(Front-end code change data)

- - -

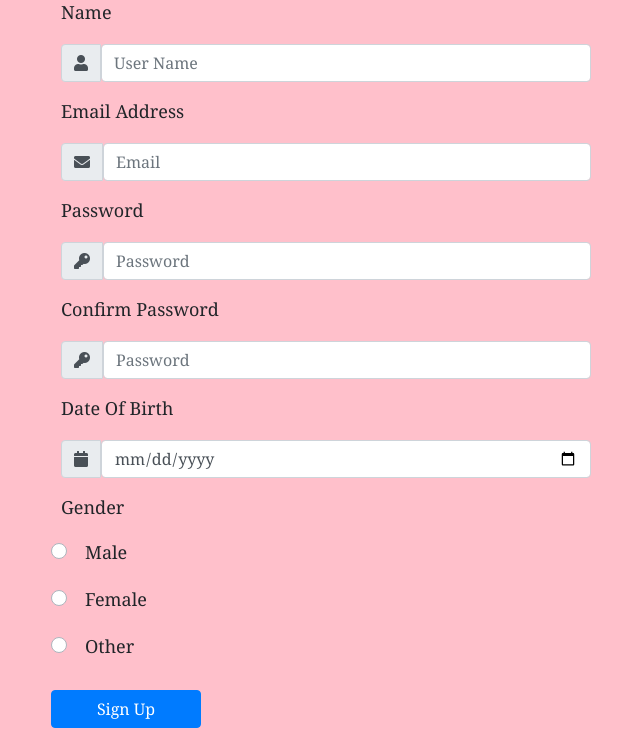
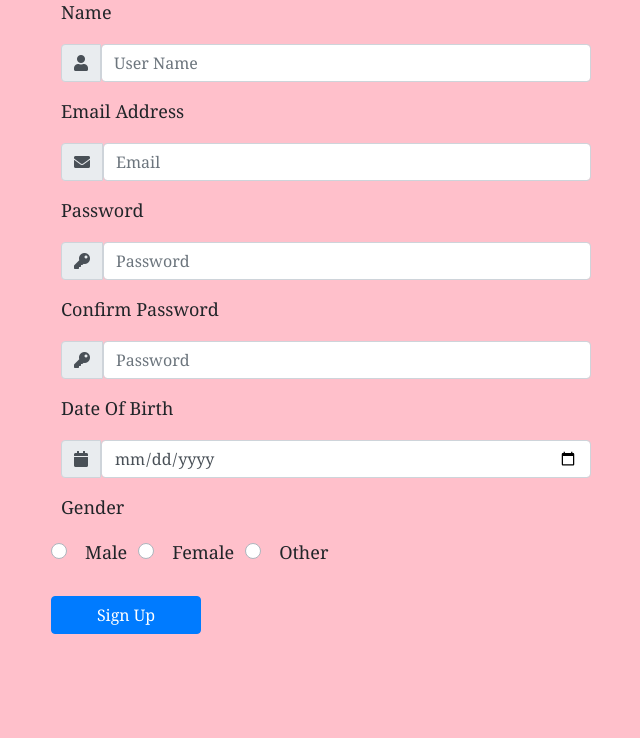
Before and after one commit to VECHAPAVANKUMAR/Software_App_Development, a Flask app: page / in a window 1280 px wide. Shown: the part 92-830 px from the top of the page, without its empty margins (319-959 px from the left). After the commit the page ends 726 px from the top, so only its background shows below. Run offline with Flask 2, Linux system fonts and the light colour scheme; some libraries are stand-ins or nearby versions.

Commit message:
added inline feature for gender

```diff
--- a/Web Programming/project1/templates/register.html
+++ b/Web Programming/project1/templates/register.html
@@ -21,6 +21,10 @@
             font-family: Cambria, Cochin, Georgia, Times, 'Times New Roman', serif;
             font-size: large;
             padding-left: 10px;
+        }
+
+        label {
+            margin-right: 20px;
         }
     </style>
 
@@ -110,18 +114,16 @@
                         <label for="gen">Gender</label><br>
 
                         <div class="custom-control custom-radio custom-control-inline">
+
                             <input type="radio" class="custom-control-input form-control" id="male" name="gender">
                             <label class="custom-control-label" for="male" style="padding-right: 15px;">Male</label>
-                        </div>
 
-                        <div class="custom-control custom-radio custom-control-inline">
                             <input type="radio" class="custom-control-input form-control" id="female" name="gender">
                             <label class="custom-control-label" for="female" style="padding-right: 15px;">Female</label>
-                        </div>
 
-                        <div class="custom-control custom-radio custom-control-inline">
                             <input type="radio" class="custom-control-input form-control" id="other" name="gender">
                             <label class="custom-control-label" for="other">Other</label>
+
                         </div>
 
                         <div style="padding-top: 10px;">
```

- - -

Would you write out the data exactly, with no pictures in the copy?

Exercise result:
Before and after one commit to VECHAPAVANKUMAR/Software_App_Development, a Flask app: page / in a window 1280 px wide. Shown: the part 92-830 px from the top of the page, without its empty margins (319-959 px from the left). After the commit the page ends 726 px from the top, so only its background shows below. Run offline with Flask 2, Linux system fonts and the light colour scheme; some libraries are stand-ins or nearby versions.

Commit message:
added inline feature for gender

```diff
--- a/Web Programming/project1/templates/register.html
+++ b/Web Programming/project1/templates/register.html
@@ -21,6 +21,10 @@
             font-family: Cambria, Cochin, Georgia, Times, 'Times New Roman', serif;
             font-size: large;
             padding-left: 10px;
+        }
+
+        label {
+            margin-right: 20px;
         }
     </style>
 
@@ -110,18 +114,16 @@
                         <label for="gen">Gender</label><br>
 
                         <div class="custom-control custom-radio custom-control-inline">
+
                             <input type="radio" class="custom-control-input form-control" id="male" name="gender">
                             <label class="custom-control-label" for="male" style="padding-right: 15px;">Male</label>
-                        </div>
 
-                        <div class="custom-control custom-radio custom-control-inline">
                             <input type="radio" class="custom-control-input form-control" id="female" name="gender">
                             <label class="custom-control-label" for="female" style="padding-right: 15px;">Female</label>
-                        </div>
 
-                        <div class="custom-control custom-radio custom-control-inline">
                             <input type="radio" class="custom-control-input form-control" id="other" name="gender">
                             <label class="custom-control-label" for="other">Other</label>
+
                         </div>
 
                         <div style="padding-top: 10px;">
```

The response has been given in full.